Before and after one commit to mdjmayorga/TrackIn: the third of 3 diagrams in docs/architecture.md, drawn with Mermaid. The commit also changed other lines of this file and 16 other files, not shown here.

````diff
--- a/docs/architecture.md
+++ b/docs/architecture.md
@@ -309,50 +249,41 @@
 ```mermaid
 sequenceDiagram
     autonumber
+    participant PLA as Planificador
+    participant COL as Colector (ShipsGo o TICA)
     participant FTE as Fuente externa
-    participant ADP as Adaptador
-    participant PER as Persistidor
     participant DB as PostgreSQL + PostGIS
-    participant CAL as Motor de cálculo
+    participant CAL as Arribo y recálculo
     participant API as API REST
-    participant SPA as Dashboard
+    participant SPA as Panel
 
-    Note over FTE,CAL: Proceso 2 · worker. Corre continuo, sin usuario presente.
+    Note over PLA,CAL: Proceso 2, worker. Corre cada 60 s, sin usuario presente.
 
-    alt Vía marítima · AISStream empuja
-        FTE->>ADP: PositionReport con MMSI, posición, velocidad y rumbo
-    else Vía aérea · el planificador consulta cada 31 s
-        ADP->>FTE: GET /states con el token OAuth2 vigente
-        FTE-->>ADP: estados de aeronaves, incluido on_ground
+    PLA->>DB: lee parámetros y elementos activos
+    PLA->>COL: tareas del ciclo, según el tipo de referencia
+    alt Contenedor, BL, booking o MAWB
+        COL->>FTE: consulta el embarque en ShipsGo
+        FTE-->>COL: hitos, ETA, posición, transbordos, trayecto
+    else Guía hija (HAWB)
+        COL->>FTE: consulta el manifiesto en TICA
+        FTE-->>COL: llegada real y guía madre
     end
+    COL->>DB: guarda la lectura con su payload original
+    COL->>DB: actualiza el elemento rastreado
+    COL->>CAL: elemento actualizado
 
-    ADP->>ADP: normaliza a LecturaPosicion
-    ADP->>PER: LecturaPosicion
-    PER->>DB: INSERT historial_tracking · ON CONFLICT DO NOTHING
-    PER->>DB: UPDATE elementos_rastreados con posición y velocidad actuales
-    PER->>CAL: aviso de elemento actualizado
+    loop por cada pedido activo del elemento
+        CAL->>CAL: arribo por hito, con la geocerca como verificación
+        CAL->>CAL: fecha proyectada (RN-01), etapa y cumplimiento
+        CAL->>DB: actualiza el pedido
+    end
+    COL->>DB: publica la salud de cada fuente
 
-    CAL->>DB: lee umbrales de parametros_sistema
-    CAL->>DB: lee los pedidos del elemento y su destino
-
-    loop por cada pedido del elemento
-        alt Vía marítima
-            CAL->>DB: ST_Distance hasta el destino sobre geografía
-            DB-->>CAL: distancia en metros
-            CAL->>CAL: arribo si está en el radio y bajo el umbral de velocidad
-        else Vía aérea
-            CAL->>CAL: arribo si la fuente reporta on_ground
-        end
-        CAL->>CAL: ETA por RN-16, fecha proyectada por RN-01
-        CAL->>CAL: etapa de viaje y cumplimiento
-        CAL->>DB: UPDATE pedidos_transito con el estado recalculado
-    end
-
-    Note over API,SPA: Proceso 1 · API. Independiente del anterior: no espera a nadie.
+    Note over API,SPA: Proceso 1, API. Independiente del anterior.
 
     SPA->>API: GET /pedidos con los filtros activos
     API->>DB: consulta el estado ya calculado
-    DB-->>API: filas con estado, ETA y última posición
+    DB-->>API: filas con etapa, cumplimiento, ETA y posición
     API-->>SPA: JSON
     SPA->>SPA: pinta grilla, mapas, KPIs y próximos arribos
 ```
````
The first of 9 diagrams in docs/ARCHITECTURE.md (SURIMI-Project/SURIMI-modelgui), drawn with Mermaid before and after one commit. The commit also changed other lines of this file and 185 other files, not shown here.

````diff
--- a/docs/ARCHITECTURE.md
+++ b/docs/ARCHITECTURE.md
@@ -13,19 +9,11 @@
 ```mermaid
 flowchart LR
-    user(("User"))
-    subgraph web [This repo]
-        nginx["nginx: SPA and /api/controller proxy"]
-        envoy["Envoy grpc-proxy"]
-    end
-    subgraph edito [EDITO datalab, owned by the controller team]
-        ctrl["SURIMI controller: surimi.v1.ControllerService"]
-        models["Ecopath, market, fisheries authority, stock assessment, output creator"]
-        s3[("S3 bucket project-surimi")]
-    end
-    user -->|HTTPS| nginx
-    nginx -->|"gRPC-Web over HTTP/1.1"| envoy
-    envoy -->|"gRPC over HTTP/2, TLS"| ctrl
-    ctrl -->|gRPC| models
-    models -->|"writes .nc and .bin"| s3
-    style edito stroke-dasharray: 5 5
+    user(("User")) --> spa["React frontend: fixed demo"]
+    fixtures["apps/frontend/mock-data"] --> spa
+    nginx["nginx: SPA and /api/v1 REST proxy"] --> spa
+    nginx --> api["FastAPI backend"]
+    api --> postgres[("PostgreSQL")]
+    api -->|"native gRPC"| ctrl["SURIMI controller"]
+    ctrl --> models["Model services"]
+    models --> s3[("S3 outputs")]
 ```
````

********************

_What is expected_
Work out how many lines in the material above hold the word "participant"; answer with the number only.

_Task answer_
11